RECORDS FOR THE EXERCISE:
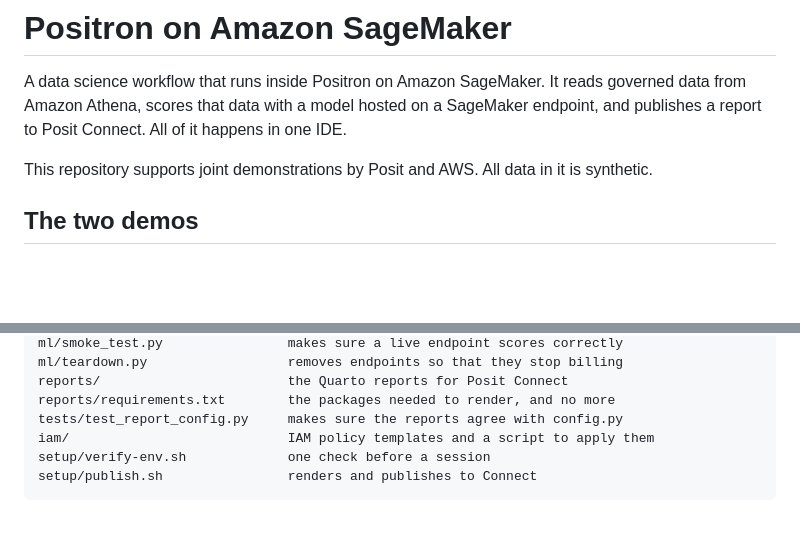
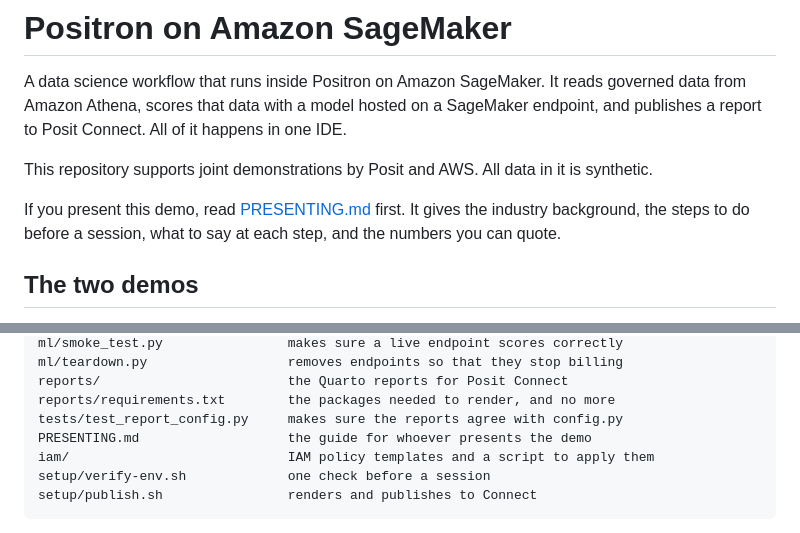
Before and after one commit to posit-dev/positron-sagemaker-demo, a Markdown page: README.md, 2 parts joined by grey strips. Rendered like a GitHub page; blank space fills up the shorter version.

Commit message:
Rename posit-README.md to PRESENTING.md
The old name marked the file as internal, which does not fit a public
repository shared with AWS. The new name says what the file is for.

Also link the guide from README.md. Nothing pointed to it before.

Entire-Checkpoint: 01M0K8TPGRMZBEVPJMG277XKTH

```diff
--- a/README.md
+++ b/README.md
@@ -7,6 +7,10 @@ one IDE.
 
 This repository supports joint demonstrations by Posit and AWS. All data in it is
 synthetic.
+
+If you present this demo, read [PRESENTING.md](PRESENTING.md) first. It gives the
+industry background, the steps to do before a session, what to say at each step,
+and the numbers you can quote.
 
 ## The two demos
 
@@ -93,6 +97,7 @@ ml/teardown.py                  removes endpoints so that they stop billing
 reports/                        the Quarto reports for Posit Connect
 reports/requirements.txt        the packages needed to render, and no more
 tests/test_report_config.py     makes sure the reports agree with config.py
+PRESENTING.md                   the guide for whoever presents the demo
 iam/                            IAM policy templates and a script to apply them
 setup/verify-env.sh             one check before a session
 setup/publish.sh                renders and publishes to Connect
```
Also changed, not shown: PRESENTING.md (renamed from posit-README.md).
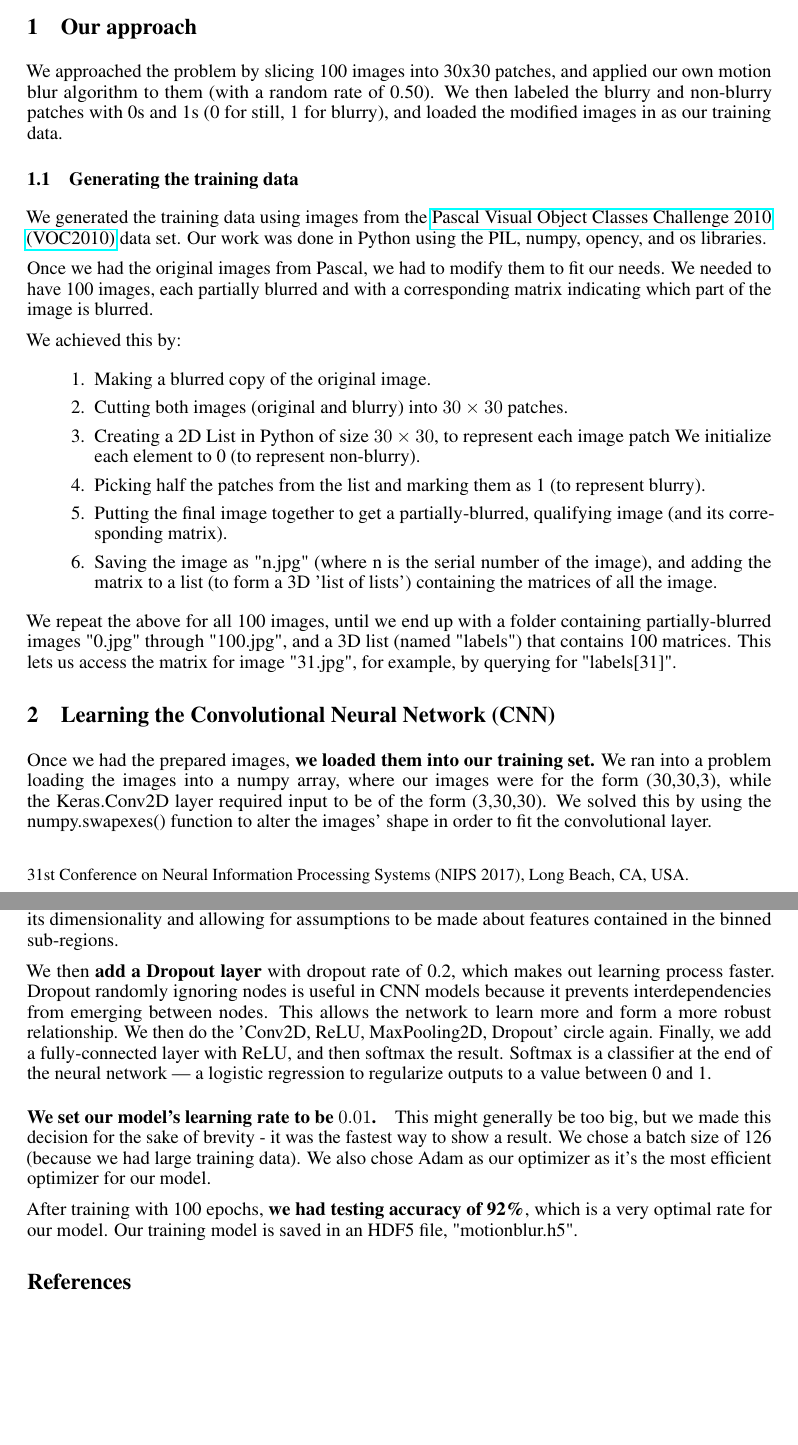
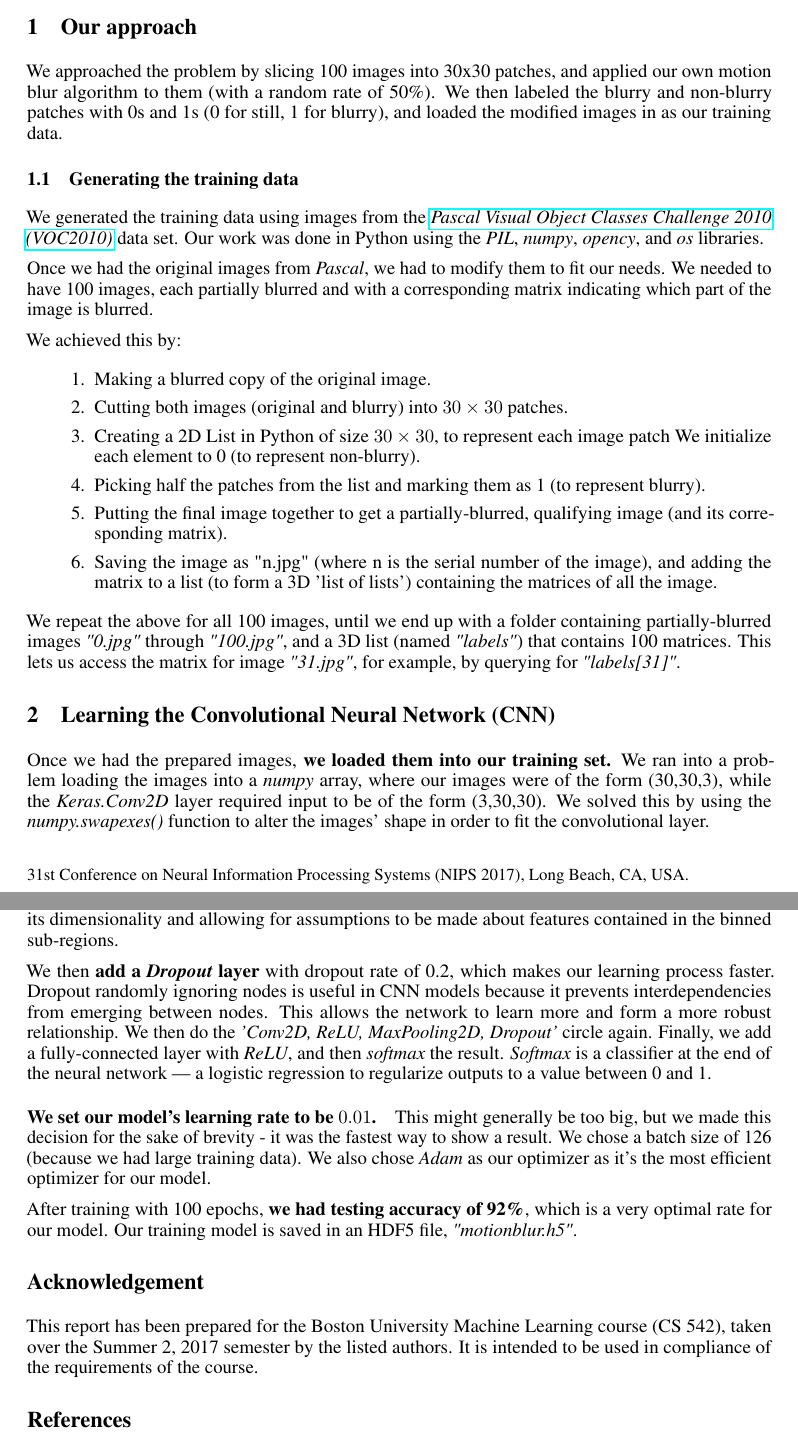
Before and after one commit to karan301/cs542-final, a LaTeX paper (Report/nips_2017.tex): two parts of pages 1 and 2 of 2, joined at a grey line, cut so that both start at the same text, the shorter picture padded with empty space. Compiled offline with pdfLaTeX.

Commit message:
Final report, without images.

```diff
--- a/Report/nips_2017.tex
+++ b/Report/nips_2017.tex
@@ -36,19 +36,19 @@
 
 \section{Our approach}
 We approached the problem by slicing 100 images into 30x30 patches, and applied
-our own motion blur algorithm to them (with a random rate of 0.50). We then labeled
+our own motion blur algorithm to them (with a random rate of 50\%). We then labeled
 the blurry and non-blurry patches with 0s and 1s (0 for still, 1 for blurry), and
 loaded the modified images in as our training data.
 
 \subsection{Generating the training data}
 We generated the training data using images from the
-\href{http://host.robots.ox.ac.uk/pascal/VOC/voc2010/}{Pascal Visual Object Classes
-Challenge 2010 (VOC2010)} data set. Our work was done in Python using the PIL, numpy,
-opency, and os libraries.
+\textit{\href{http://host.robots.ox.ac.uk/pascal/VOC/voc2010/}{Pascal Visual Object
+Classes Challenge 2010 (VOC2010)}} data set. Our work was done in Python using the
+\textit{PIL}, \textit{numpy}, \textit{opency}, and \textit{os} libraries.
 
-Once we had the original images from Pascal, we had to modify them to fit our needs. We
-needed to have 100 images, each partially blurred and with a corresponding matrix
-indicating which part of the image is blurred.
+Once we had the original images from \textit{Pascal}, we had to modify them to fit our
+needs. We needed to have 100 images, each partially blurred and with a corresponding
+matrix indicating which part of the image is blurred.
 
 We achieved this by:
 \begin{enumerate}
@@ -66,15 +66,15 @@ We achieved this by:
 \end{enumerate}
 
 We repeat the above for all 100 images, until we end up with a folder containing
-partially-blurred images "0.jpg" through "100.jpg", and a 3D list (named "labels")
-that contains 100 matrices. This lets us access the matrix for image "31.jpg", for
-example, by querying for "labels[31]".
+partially-blurred images \textit{"0.jpg"} through \textit{"100.jpg"}, and a 3D list
+(named \textit{"labels"}) that contains 100 matrices. This lets us access the matrix for
+image \textit{"31.jpg"}, for example, by querying for \textit{"labels[31]"}.
 
 \section{Learning the Convolutional Neural Network (CNN)}
 Once we had the prepared images, \textbf{we loaded them into our training set.} We ran
-into a problem loading the images into a numpy array, where our images were for the form
-(30,30,3), while the Keras.Conv2D layer required input to be of the form (3,30,30).
-We solved this by using the numpy.swapexes() function to alter the images' shape in
-order to fit the convolutional layer.
+into a problem loading the images into a \textit{numpy} array, where our images were of
+the form (30,30,3), while the \textit{Keras.Conv2D} layer required input to be of the form
+(3,30,30). We solved this by using the \textit{numpy.swapexes()} function to alter the
+images' shape in order to fit the convolutional layer.
 
 \paragraph{We then apply the CNN learning model.}
@@ -96,22 +97,28 @@ MaxPooling is a sample-based discretization process. The objective is to down-sa
 input representation, reducing its dimensionality and allowing for assumptions to be made
 about features contained in the binned sub-regions.
 
-We then \textbf{add a Dropout layer} with dropout rate of 0.2, which makes out learning
-process faster. Dropout randomly ignoring nodes is useful in CNN models because it
-prevents interdependencies from emerging between nodes. This allows the network to learn
-more and form a more robust relationship. We then do the 'Conv2D, ReLU, MaxPooling2D,
-Dropout' circle again. Finally, we add a fully-connected layer with ReLU, and then
-softmax the result. Softmax is a classifier at the end of the neural network — a logistic
-regression to regularize outputs to a value between 0 and 1.
+We then \textbf{add a \textit{Dropout} layer} with dropout rate of 0.2, which makes our
+learning process faster. Dropout randomly ignoring nodes is useful in CNN models because
+it prevents interdependencies from emerging between nodes. This allows the network to learn
+more and form a more robust relationship. We then do the \textit{'Conv2D, ReLU,
+MaxPooling2D, Dropout'} circle again. Finally, we add a fully-connected layer with
+\textit{ReLU}, and then \textit{softmax} the result. \textit{Softmax} is a classifier at
+the end of the neural network — a logistic regression to regularize outputs to a value
+between 0 and 1.
 
 \paragraph{We set our model's learning rate to be $0.01$.} This might generally be too
 big, but we made this decision for the sake of brevity - it was the fastest way to show
 a result. We chose a batch size of 126 (because we had large training data). We also
-chose Adam as our optimizer as it's the most efficient optimizer for our model.
+chose \textit{Adam} as our optimizer as it's the most efficient optimizer for our model.
 
 After training with 100 epochs, \textbf{we had testing accuracy of 92\%}, which is a
 very optimal rate for our model. Our training model is saved in an HDF5 file,
-"motionblur.h5".
+\textit{"motionblur.h5"}.
+
+\section*{Acknowledgement}
+This report has been prepared for the Boston University Machine Learning course (CS 542),
+taken over the Summer 2, 2017 semester by the listed authors. It is intended to be used
+in compliance of the requirements of the course.
 
 \section*{References}
 \medskip
```
Also changed, not shown: Report/nips_2017.pdf, Report/nips_2017.tex (19 more changed lines), 1 other file.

EXERCISE:
A verbatim rendering of the listing above is required, without any of its pictures.

YOUR SOLUTION:
Before and after one commit to posit-dev/positron-sagemaker-demo, a Markdown page: README.md, 2 parts joined by grey strips. Rendered like a GitHub page; blank space fills up the shorter version.

Commit message:
Rename posit-README.md to PRESENTING.md
The old name marked the file as internal, which does not fit a public
repository shared with AWS. The new name says what the file is for.

Also link the guide from README.md. Nothing pointed to it before.

Entire-Checkpoint: 01M0K8TPGRMZBEVPJMG277XKTH

```diff
--- a/README.md
+++ b/README.md
@@ -7,6 +7,10 @@ one IDE.
 
 This repository supports joint demonstrations by Posit and AWS. All data in it is
 synthetic.
+
+If you present this demo, read [PRESENTING.md](PRESENTING.md) first. It gives the
+industry background, the steps to do before a session, what to say at each step,
+and the numbers you can quote.
 
 ## The two demos
 
@@ -93,6 +97,7 @@ ml/teardown.py                  removes endpoints so that they stop billing
 reports/                        the Quarto reports for Posit Connect
 reports/requirements.txt        the packages needed to render, and no more
 tests/test_report_config.py     makes sure the reports agree with config.py
+PRESENTING.md                   the guide for whoever presents the demo
 iam/                            IAM policy templates and a script to apply them
 setup/verify-env.sh             one check before a session
 setup/publish.sh                renders and publishes to Connect
```
Also changed, not shown: PRESENTING.md (renamed from posit-README.md).
Before and after one commit to karan301/cs542-final, a LaTeX paper (Report/nips_2017.tex): two parts of pages 1 and 2 of 2, joined at a grey line, cut so that both start at the same text, the shorter picture padded with empty space. Compiled offline with pdfLaTeX.

Commit message:
Final report, without images.

```diff
--- a/Report/nips_2017.tex
+++ b/Report/nips_2017.tex
@@ -36,19 +36,19 @@
 
 \section{Our approach}
 We approached the problem by slicing 100 images into 30x30 patches, and applied
-our own motion blur algorithm to them (with a random rate of 0.50). We then labeled
+our own motion blur algorithm to them (with a random rate of 50\%). We then labeled
 the blurry and non-blurry patches with 0s and 1s (0 for still, 1 for blurry), and
 loaded the modified images in as our training data.
 
 \subsection{Generating the training data}
 We generated the training data using images from the
-\href{http://host.robots.ox.ac.uk/pascal/VOC/voc2010/}{Pascal Visual Object Classes
-Challenge 2010 (VOC2010)} data set. Our work was done in Python using the PIL, numpy,
-opency, and os libraries.
+\textit{\href{http://host.robots.ox.ac.uk/pascal/VOC/voc2010/}{Pascal Visual Object
+Classes Challenge 2010 (VOC2010)}} data set. Our work was done in Python using the
+\textit{PIL}, \textit{numpy}, \textit{opency}, and \textit{os} libraries.
 
-Once we had the original images from Pascal, we had to modify them to fit our needs. We
-needed to have 100 images, each partially blurred and with a corresponding matrix
-indicating which part of the image is blurred.
+Once we had the original images from \textit{Pascal}, we had to modify them to fit our
+needs. We needed to have 100 images, each partially blurred and with a corresponding
+matrix indicating which part of the image is blurred.
 
 We achieved this by:
 \begin{enumerate}
@@ -66,15 +66,15 @@ We achieved this by:
 \end{enumerate}
 
 We repeat the above for all 100 images, until we end up with a folder containing
-partially-blurred images "0.jpg" through "100.jpg", and a 3D list (named "labels")
-that contains 100 matrices. This lets us access the matrix for image "31.jpg", for
-example, by querying for "labels[31]".
+partially-blurred images \textit{"0.jpg"} through \textit{"100.jpg"}, and a 3D list
+(named \textit{"labels"}) that contains 100 matrices. This lets us access the matrix for
+image \textit{"31.jpg"}, for example, by querying for \textit{"labels[31]"}.
 
 \section{Learning the Convolutional Neural Network (CNN)}
 Once we had the prepared images, \textbf{we loaded them into our training set.} We ran
-into a problem loading the images into a numpy array, where our images were for the form
-(30,30,3), while the Keras.Conv2D layer required input to be of the form (3,30,30).
-We solved this by using the numpy.swapexes() function to alter the images' shape in
-order to fit the convolutional layer.
+into a problem loading the images into a \textit{numpy} array, where our images were of
+the form (30,30,3), while the \textit{Keras.Conv2D} layer required input to be of the form
+(3,30,30). We solved this by using the \textit{numpy.swapexes()} function to alter the
+images' shape in order to fit the convolutional layer.
 
 \paragraph{We then apply the CNN learning model.}
@@ -96,22 +97,28 @@ MaxPooling is a sample-based discretization process. The objective is to down-sa
 input representation, reducing its dimensionality and allowing for assumptions to be made
 about features contained in the binned sub-regions.
 
-We then \textbf{add a Dropout layer} with dropout rate of 0.2, which makes out learning
-process faster. Dropout randomly ignoring nodes is useful in CNN models because it
-prevents interdependencies from emerging between nodes. This allows the network to learn
-more and form a more robust relationship. We then do the 'Conv2D, ReLU, MaxPooling2D,
-Dropout' circle again. Finally, we add a fully-connected layer with ReLU, and then
-softmax the result. Softmax is a classifier at the end of the neural network — a logistic
-regression to regularize outputs to a value between 0 and 1.
+We then \textbf{add a \textit{Dropout} layer} with dropout rate of 0.2, which makes our
+learning process faster. Dropout randomly ignoring nodes is useful in CNN models because
+it prevents interdependencies from emerging between nodes. This allows the network to learn
+more and form a more robust relationship. We then do the \textit{'Conv2D, ReLU,
+MaxPooling2D, Dropout'} circle again. Finally, we add a fully-connected layer with
+\textit{ReLU}, and then \textit{softmax} the result. \textit{Softmax} is a classifier at
+the end of the neural network — a logistic regression to regularize outputs to a value
+between 0 and 1.
 
 \paragraph{We set our model's learning rate to be $0.01$.} This might generally be too
 big, but we made this decision for the sake of brevity - it was the fastest way to show
 a result. We chose a batch size of 126 (because we had large training data). We also
-chose Adam as our optimizer as it's the most efficient optimizer for our model.
+chose \textit{Adam} as our optimizer as it's the most efficient optimizer for our model.
 
 After training with 100 epochs, \textbf{we had testing accuracy of 92\%}, which is a
 very optimal rate for our model. Our training model is saved in an HDF5 file,
-"motionblur.h5".
+\textit{"motionblur.h5"}.
+
+\section*{Acknowledgement}
+This report has been prepared for the Boston University Machine Learning course (CS 542),
+taken over the Summer 2, 2017 semester by the listed authors. It is intended to be used
+in compliance of the requirements of the course.
 
 \section*{References}
 \medskip
```
Also changed, not shown: Report/nips_2017.pdf, Report/nips_2017.tex (19 more changed lines), 1 other file.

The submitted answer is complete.